No one is asking for people to move mountains. I don’t need the hieroglyphics of every tomb in Egypt to be 100% accurate to real life… but they damn sure better be based on actual hieroglyphics. How about this, more importantly: how about actual BROWN AND BLACK PEOPLE inhabiting Egypt. Not olive-skinned. Not fair. Black and brown.
There are ways to create easily recognizable yet reproducible facsimiles of real life people, places, and things.
Can you tell me who the above character is supposed to be? How can you tell? Could you also make a guess at her racial background?
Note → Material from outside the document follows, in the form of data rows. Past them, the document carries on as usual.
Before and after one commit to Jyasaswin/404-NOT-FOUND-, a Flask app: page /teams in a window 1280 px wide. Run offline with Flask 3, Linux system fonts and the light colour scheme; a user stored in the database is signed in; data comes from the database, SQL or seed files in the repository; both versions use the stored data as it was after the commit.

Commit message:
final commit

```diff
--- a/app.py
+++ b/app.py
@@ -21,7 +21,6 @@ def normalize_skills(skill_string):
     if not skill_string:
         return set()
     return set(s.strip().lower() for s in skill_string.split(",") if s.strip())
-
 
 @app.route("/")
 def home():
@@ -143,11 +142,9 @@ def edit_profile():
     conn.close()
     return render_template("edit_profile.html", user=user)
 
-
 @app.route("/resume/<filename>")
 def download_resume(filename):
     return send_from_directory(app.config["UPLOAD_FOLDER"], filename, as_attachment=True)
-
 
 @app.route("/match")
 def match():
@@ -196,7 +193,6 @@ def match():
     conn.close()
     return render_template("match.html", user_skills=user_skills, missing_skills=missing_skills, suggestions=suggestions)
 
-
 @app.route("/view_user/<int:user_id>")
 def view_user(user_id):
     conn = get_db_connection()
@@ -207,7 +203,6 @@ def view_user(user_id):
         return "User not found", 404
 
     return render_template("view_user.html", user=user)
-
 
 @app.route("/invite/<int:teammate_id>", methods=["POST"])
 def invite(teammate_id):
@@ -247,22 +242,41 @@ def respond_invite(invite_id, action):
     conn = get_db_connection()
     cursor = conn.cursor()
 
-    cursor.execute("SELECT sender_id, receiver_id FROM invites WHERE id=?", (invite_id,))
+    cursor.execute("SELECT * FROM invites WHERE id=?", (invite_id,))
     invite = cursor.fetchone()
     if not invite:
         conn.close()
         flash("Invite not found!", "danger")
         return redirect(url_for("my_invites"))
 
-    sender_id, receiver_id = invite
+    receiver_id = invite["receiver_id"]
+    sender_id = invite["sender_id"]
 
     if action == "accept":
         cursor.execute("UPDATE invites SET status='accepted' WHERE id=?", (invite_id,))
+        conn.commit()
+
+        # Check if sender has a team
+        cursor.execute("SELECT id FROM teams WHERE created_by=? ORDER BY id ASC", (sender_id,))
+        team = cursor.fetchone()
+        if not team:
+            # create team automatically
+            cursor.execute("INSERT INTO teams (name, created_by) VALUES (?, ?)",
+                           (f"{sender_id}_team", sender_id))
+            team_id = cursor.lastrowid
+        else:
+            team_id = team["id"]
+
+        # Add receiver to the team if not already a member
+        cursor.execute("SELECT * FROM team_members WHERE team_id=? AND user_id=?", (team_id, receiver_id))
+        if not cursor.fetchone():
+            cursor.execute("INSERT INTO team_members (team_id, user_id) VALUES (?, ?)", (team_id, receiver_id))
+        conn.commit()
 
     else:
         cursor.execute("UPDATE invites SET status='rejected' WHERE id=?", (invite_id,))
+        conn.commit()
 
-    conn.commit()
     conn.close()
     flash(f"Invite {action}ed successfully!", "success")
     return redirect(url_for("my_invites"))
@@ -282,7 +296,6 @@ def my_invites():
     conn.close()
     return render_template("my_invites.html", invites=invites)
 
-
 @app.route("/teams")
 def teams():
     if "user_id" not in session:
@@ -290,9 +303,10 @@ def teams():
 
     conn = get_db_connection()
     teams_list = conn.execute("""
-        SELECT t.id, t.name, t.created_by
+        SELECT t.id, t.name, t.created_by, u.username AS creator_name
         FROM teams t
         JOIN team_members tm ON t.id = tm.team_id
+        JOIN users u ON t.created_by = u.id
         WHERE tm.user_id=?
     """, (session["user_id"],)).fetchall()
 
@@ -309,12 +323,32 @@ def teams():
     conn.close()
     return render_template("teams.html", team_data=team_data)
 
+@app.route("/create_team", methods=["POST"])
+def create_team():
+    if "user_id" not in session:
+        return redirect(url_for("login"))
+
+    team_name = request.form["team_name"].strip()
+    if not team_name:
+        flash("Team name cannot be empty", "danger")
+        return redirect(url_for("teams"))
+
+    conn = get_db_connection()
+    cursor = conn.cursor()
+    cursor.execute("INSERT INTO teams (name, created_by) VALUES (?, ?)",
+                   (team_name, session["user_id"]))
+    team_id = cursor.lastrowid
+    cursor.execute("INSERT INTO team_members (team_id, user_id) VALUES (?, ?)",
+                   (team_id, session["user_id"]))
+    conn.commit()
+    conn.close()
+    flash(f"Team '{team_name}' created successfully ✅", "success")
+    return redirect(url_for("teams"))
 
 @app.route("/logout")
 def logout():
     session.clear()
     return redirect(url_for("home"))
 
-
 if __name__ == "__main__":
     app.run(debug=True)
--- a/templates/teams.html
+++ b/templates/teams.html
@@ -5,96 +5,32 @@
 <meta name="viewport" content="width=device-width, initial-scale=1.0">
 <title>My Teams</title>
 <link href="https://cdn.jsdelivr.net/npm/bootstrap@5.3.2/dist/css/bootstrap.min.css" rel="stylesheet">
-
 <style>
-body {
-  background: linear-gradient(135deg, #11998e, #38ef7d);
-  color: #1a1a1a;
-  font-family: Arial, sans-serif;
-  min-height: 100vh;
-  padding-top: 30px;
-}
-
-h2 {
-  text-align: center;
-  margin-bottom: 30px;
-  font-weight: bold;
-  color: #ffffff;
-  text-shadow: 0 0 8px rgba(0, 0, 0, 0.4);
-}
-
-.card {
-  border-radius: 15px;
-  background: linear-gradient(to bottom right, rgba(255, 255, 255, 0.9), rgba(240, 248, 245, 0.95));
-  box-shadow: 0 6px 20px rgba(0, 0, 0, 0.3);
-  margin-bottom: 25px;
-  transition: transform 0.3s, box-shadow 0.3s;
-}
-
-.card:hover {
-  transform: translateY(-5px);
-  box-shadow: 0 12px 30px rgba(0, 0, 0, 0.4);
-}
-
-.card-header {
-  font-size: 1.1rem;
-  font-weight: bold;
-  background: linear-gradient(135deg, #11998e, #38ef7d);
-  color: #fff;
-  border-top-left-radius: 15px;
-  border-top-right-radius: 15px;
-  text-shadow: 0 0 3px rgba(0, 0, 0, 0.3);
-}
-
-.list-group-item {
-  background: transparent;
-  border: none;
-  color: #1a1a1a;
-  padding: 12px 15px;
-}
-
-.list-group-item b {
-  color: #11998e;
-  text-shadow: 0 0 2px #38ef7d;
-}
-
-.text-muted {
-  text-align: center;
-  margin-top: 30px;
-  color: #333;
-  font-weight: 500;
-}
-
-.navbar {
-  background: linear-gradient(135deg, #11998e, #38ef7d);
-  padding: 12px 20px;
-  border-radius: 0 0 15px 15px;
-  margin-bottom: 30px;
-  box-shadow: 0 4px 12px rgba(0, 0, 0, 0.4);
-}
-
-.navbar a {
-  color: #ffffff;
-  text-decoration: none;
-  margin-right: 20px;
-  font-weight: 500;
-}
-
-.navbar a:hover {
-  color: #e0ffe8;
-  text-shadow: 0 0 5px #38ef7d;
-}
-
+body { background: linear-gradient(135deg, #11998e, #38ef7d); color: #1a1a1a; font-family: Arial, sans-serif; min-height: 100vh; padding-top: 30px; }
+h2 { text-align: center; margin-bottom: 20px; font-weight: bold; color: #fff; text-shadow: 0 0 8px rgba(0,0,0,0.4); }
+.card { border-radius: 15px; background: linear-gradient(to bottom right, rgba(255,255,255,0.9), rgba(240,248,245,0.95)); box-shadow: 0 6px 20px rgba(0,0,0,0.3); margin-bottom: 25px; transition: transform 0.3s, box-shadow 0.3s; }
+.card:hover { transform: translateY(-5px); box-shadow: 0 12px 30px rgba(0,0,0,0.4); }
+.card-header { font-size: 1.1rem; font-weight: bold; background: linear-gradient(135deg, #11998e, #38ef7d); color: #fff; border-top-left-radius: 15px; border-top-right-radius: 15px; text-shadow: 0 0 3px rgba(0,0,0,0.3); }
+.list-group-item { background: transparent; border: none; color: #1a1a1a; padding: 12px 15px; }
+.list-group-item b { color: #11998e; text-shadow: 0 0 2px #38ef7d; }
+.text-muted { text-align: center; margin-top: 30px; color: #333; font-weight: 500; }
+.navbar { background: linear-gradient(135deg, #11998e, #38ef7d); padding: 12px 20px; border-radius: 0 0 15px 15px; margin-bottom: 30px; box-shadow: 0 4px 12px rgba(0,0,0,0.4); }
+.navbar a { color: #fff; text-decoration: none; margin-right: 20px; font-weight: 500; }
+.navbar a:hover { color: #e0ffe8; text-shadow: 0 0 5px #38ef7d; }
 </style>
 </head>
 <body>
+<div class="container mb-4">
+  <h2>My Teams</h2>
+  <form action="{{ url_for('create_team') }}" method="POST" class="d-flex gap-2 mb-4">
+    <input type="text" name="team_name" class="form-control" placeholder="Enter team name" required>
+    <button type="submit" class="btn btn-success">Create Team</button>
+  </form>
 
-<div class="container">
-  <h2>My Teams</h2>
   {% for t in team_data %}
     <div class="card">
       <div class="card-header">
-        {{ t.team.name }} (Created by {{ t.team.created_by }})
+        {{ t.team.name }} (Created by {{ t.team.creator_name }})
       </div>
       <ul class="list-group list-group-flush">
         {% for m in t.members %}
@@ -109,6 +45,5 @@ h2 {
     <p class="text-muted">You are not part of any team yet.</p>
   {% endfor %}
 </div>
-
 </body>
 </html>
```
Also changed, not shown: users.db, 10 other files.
The task is no harder than the person undertaking it makes it. If Disney can produce all these films of default, vaguely European Princesses (which, nothing says PoC can’t live in those worlds but bigots), making visual shorthand of art movements and real life locations, why can’t they put a little effort forward towards doing similar things with PoC in settings which are at least respectful homages to their original cultures?
Superflat is a visually-arresting post-modern art movement pioneered in 2001 by Takashi Murakami characterized by vibrant, kaleidoscopic, and anime-inspired imagery.
Superflat’s cultural impact has been far-reaching: not only did it heavily influence the quirky visual style of Adventure Time and cult anime such as Kaiba, but it has also been employed in striking non-traditional advertising for fashion designer Louise Vuitton. In the West, superflat are perhaps best known for being the visual aesthetic behind Kanye West’s first three albums, most notably 2007’s Graduation.
Superflat is widely regarded as the defining artistic movement of 21st century Japan.